In the 1987 romantic comedy Baby Boom, hard-charging Manhattan business executive JC Wiatt (played by Diane Keaton) finds she has to off-ramp from her career when she adopts a relative's baby daughter.
She moves to a cute little house in the country, prepared to settle into the life of the stay-at-home mom. But you can’t keep a lid on that MBA-educated entrepreneurial spirit, and JC soon finds a way to turn one of her routine mom tasks—making her daughter delicious homemade applesauce—into a successful business that captures the attention of Wall Street.
So the story goes. But for some, such as Walnut Creek's Cathy Bennett, the story is no Hollywood fairy tale. Bennett hit upon an idea that was so original and practical for parents that it has captured the attention of fellow parents, and now, outside investors.
Bennett is an example of a new breed of American entrepreneurs—the mom inventors.

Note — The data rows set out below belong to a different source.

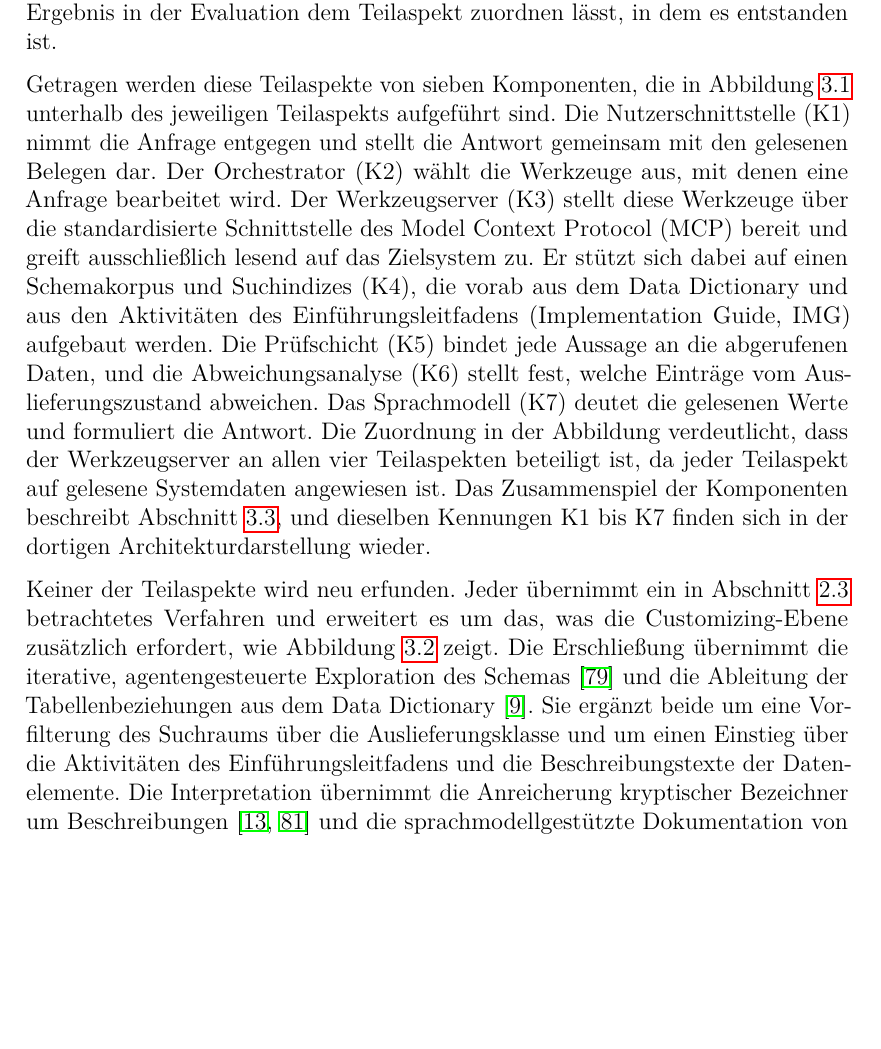
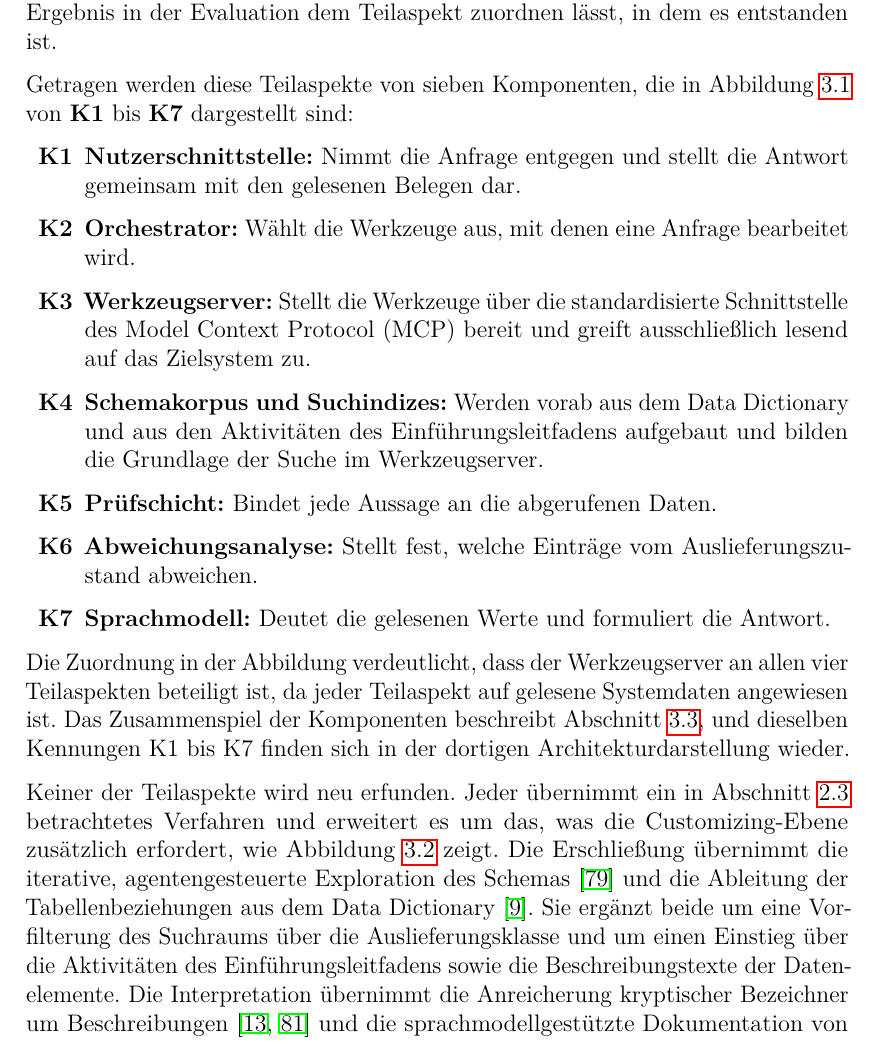
Before and after one commit to Betterandrich/hka-thesis, a LaTeX thesis (Thesis.tex, which reads 03_Ansatz.tex): part of page 40 of 74, cut so that both start at the same text, the shorter picture padded with empty space. Compiled offline with pdfLaTeX.

Commit message:
Updates from Overleaf

```diff
--- a/03_Ansatz.tex
+++ b/03_Ansatz.tex
@@ -41,11 +41,21 @@ Fragestellung bis zur belegten Antwort.
 Die Verarbeitung einer Anfrage gliedert sich in vier Teilaspekte, die jeweils einer Teilfrage der Forschungsfrage entsprechen. Der erste Teilaspekt erschließt die zu einer Anfrage relevante Konfiguration, der zweite interpretiert deren Werte semantisch, der dritte sichert jede daraus formulierte Aussage an den Systemdaten ab, und der vierte weist die Abweichungen vom Herstellerstandard aus. Reicht die Evidenz für eine Aussage nicht aus, so enthält sich das Framework begründet, anstatt eine nicht gedeckte Aussage zu erzeugen. Da jeder Teilaspekt eine eigene Leistung erbringt, weist er auch eigene Fehlerarten auf, sodass sich ein fehlerhaftes Ergebnis in der Evaluation dem Teilaspekt zuordnen lässt, in dem es entstanden ist.
 
 % NEU (13.10.): Komponenten bereits im Gesamtkontext benannt und den Teilaspekten zugeordnet (Betreueranmerkung)
-Getragen werden diese Teilaspekte von sieben Komponenten, die in Abbildung~\ref{fig:ansatz-ueberblick} unterhalb des jeweiligen Teilaspekts aufgeführt sind. Die Nutzerschnittstelle (K1) nimmt die Anfrage entgegen und stellt die Antwort gemeinsam mit den gelesenen Belegen dar. Der Orchestrator (K2) wählt die Werkzeuge aus, mit denen eine Anfrage bearbeitet wird. Der Werkzeugserver (K3) stellt diese Werkzeuge über die standardisierte Schnittstelle des Model Context Protocol (MCP) bereit und greift ausschließlich lesend auf das Zielsystem zu. Er stützt sich dabei auf einen Schemakorpus und Suchindizes (K4), die vorab aus dem Data Dictionary und aus den Aktivitäten des Einführungsleitfadens (Implementation Guide, IMG) aufgebaut werden. Die Prüfschicht (K5) bindet jede Aussage an die abgerufenen Daten, und die Abweichungsanalyse (K6) stellt fest, welche Einträge vom Auslieferungszustand abweichen. Das Sprachmodell (K7) deutet die gelesenen Werte und formuliert die Antwort. Die Zuordnung in der Abbildung verdeutlicht, dass der Werkzeugserver an allen vier Teilaspekten beteiligt ist, da jeder Teilaspekt auf gelesene Systemdaten angewiesen ist. Das Zusammenspiel der Komponenten beschreibt Abschnitt~\ref{sec:architektur-ueberblick}, und dieselben Kennungen K1 bis K7 finden sich in der dortigen Architekturdarstellung wieder.
+Getragen werden diese Teilaspekte von sieben Komponenten, die in Abbildung~\ref{fig:ansatz-ueberblick} von \textbf{K1} bis \textbf{K7} dargestellt sind:
+\begin{enumerate}
+	\item[\textbf{K1}] \textbf{Nutzerschnittstelle:} Nimmt die Anfrage entgegen und stellt die Antwort gemeinsam mit den gelesenen Belegen dar.
+	\item[\textbf{K2}] \textbf{Orchestrator:} Wählt die Werkzeuge aus, mit denen eine Anfrage bearbeitet wird.
+	\item[\textbf{K3}] \textbf{Werkzeugserver:} Stellt die Werkzeuge über die standardisierte Schnittstelle des Model Context Protocol (MCP) bereit und greift ausschließlich lesend auf das Zielsystem zu.
+	\item[\textbf{K4}] \textbf{Schemakorpus und Suchindizes:} Werden vorab aus dem Data Dictionary und aus den Aktivitäten des Einführungsleitfadens aufgebaut und bilden die Grundlage der Suche im Werkzeugserver.
+	\item[\textbf{K5}] \textbf{Prüfschicht:} Bindet jede Aussage an die abgerufenen Daten.
+	\item[\textbf{K6}] \textbf{Abweichungsanalyse:} Stellt fest, welche Einträge vom Auslieferungszustand abweichen.
+	\item[\textbf{K7}] \textbf{Sprachmodell:} Deutet die gelesenen Werte und formuliert die Antwort.
+\end{enumerate}
+Die Zuordnung in der Abbildung verdeutlicht, dass der Werkzeugserver an allen vier Teilaspekten beteiligt ist, da jeder Teilaspekt auf gelesene Systemdaten angewiesen ist. Das Zusammenspiel der Komponenten beschreibt Abschnitt~\ref{sec:architektur-ueberblick}, und dieselben Kennungen K1 bis K7 finden sich in der dortigen Architekturdarstellung wieder.
 % TODO Kap. 2: Einführungsleitfaden (IMG) in 2.1 kurz definieren, da er hier erstmals als Wissensquelle auftritt [BELEG ERFORDERLICH: SAP-Dokumentation zum Einführungsleitfaden]
 
 % GEÄNDERT (13.10.): Herleitung aus dem Stand der Forschung als Fließtext mit Abbildung statt Tabelle (vorher Tab. "Herleitung der Teilaspekte aus dem Stand der Forschung")
-Keiner der Teilaspekte wird neu erfunden. Jeder übernimmt ein in Abschnitt~\ref{sec:stand-forschung} betrachtetes Verfahren und erweitert es um das, was die Customizing-Ebene zusätzlich erfordert, wie Abbildung~\ref{fig:herleitung} zeigt. Die Erschließung übernimmt die iterative, agentengesteuerte Exploration des Schemas \cite{wang_autolink_2026} und die Ableitung der Tabellenbeziehungen aus dem Data Dictionary \cite{berti_generic_2023}. Sie ergänzt beide um eine Vorfilterung des Suchraums über die Auslieferungsklasse und um einen Einstieg über die Aktivitäten des Einführungsleitfadens und die Beschreibungstexte der Datenelemente. Die Interpretation übernimmt die Anreicherung kryptischer Bezeichner um Beschreibungen \cite{cai_columbo_2025, wretblad_synthetic_2024} und die sprachmodellgestützte Dokumentation von Altsystemen \cite{diggs_leveraging_2024}, löst Schlüsselwerte und Merkmale jedoch deterministisch über die im Data Dictionary hinterlegten Prüf- und Texttabellen auf. Die Absicherung übernimmt die mitgelieferte Belegabfrage \cite{theologitis_thucy_2026}, die Prüfung einer Aussage vor ihrer Ausgabe \cite{allemang_increasing_2025} und die Enthaltung bei unzureichender Evidenz \cite{somov_confidence_2025}. Ihre Erweiterung besteht in einer Belegeinheit aus Tabelle, Schlüssel, Feld und Wert und in der Verankerung der Prüfung im Programmcode. Der Ausweis der Abweichung knüpft schließlich an die Messung der Standardnähe \cite{sekatzek_messung_2009} und an den tabellarischen Customizing-Abgleich \cite{sap_customizing_nodate} an und ergänzt beide um die fachliche Deutung der ermittelten Abweichung.
+Keiner der Teilaspekte wird neu erfunden. Jeder übernimmt ein in Abschnitt~\ref{sec:stand-forschung} betrachtetes Verfahren und erweitert es um das, was die Customizing-Ebene zusätzlich erfordert, wie Abbildung~\ref{fig:herleitung} zeigt. Die Erschließung übernimmt die iterative, agentengesteuerte Exploration des Schemas \cite{wang_autolink_2026} und die Ableitung der Tabellenbeziehungen aus dem Data Dictionary \cite{berti_generic_2023}. Sie ergänzt beide um eine Vorfilterung des Suchraums über die Auslieferungsklasse und um einen Einstieg über die Aktivitäten des Einführungsleitfadens sowie die Beschreibungstexte der Datenelemente. Die Interpretation übernimmt die Anreicherung kryptischer Bezeichner um Beschreibungen \cite{cai_columbo_2025, wretblad_synthetic_2024} und die sprachmodellgestützte Dokumentation von Altsystemen \cite{diggs_leveraging_2024}, löst Schlüsselwerte und Merkmale jedoch deterministisch über die im Data Dictionary hinterlegten Prüf- und Texttabellen auf. Die Absicherung übernimmt die mitgelieferte Belegabfrage \cite{theologitis_thucy_2026}, die Prüfung einer Aussage vor ihrer Ausgabe \cite{allemang_increasing_2025} und die Enthaltung bei unzureichender Evidenz \cite{somov_confidence_2025}. Ihre Erweiterung besteht in einer Belegeinheit aus Tabelle, Schlüssel, Feld und Wert und in der Verankerung der Prüfung im Programmcode. Der Ausweis der Abweichung knüpft schließlich an die Messung der Standardnähe \cite{sekatzek_messung_2009} und an den tabellarischen Customizing-Abgleich \cite{sap_customizing_nodate} an und ergänzt beide um die fachliche Deutung der ermittelten Abweichung.
 
 % NEU (13.10.): Abbildung ersetzt die bisherige Tabelle tab:teilaspekte; Quelldatei Grafiken/drawio/abb3_2_herleitung.drawio
 \begin{figure}[htbp]
```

While their babies are napping or in between shuttling their preschoolers to play dates, these highly educated, one-time successful career women work on projects that they hope will capture the attention — and charge cards — of other moms and dads. Soon, the stay-at-home mom has her business and is bringing in extra income, or even enough income that she becomes the family breadwinner and the founder and CEO of her own company.
Bennett's original idea was to use new photo and web technology to help moms more easily start scrapbooks chronicling the lives of their kids. She has just sold her business, How Fast Time Flies, to a New York-based publishing firm.
In a Diablo magazine profile, Bennett explained that she attempted to start a scrapbook after the birth of her first child. She bought paper and stickers and sat down to create it. “But it wasn’t long before she gave up, discovering that preserving memories of motherhood takes time and energy away from simply being a mom," Diablo wrote.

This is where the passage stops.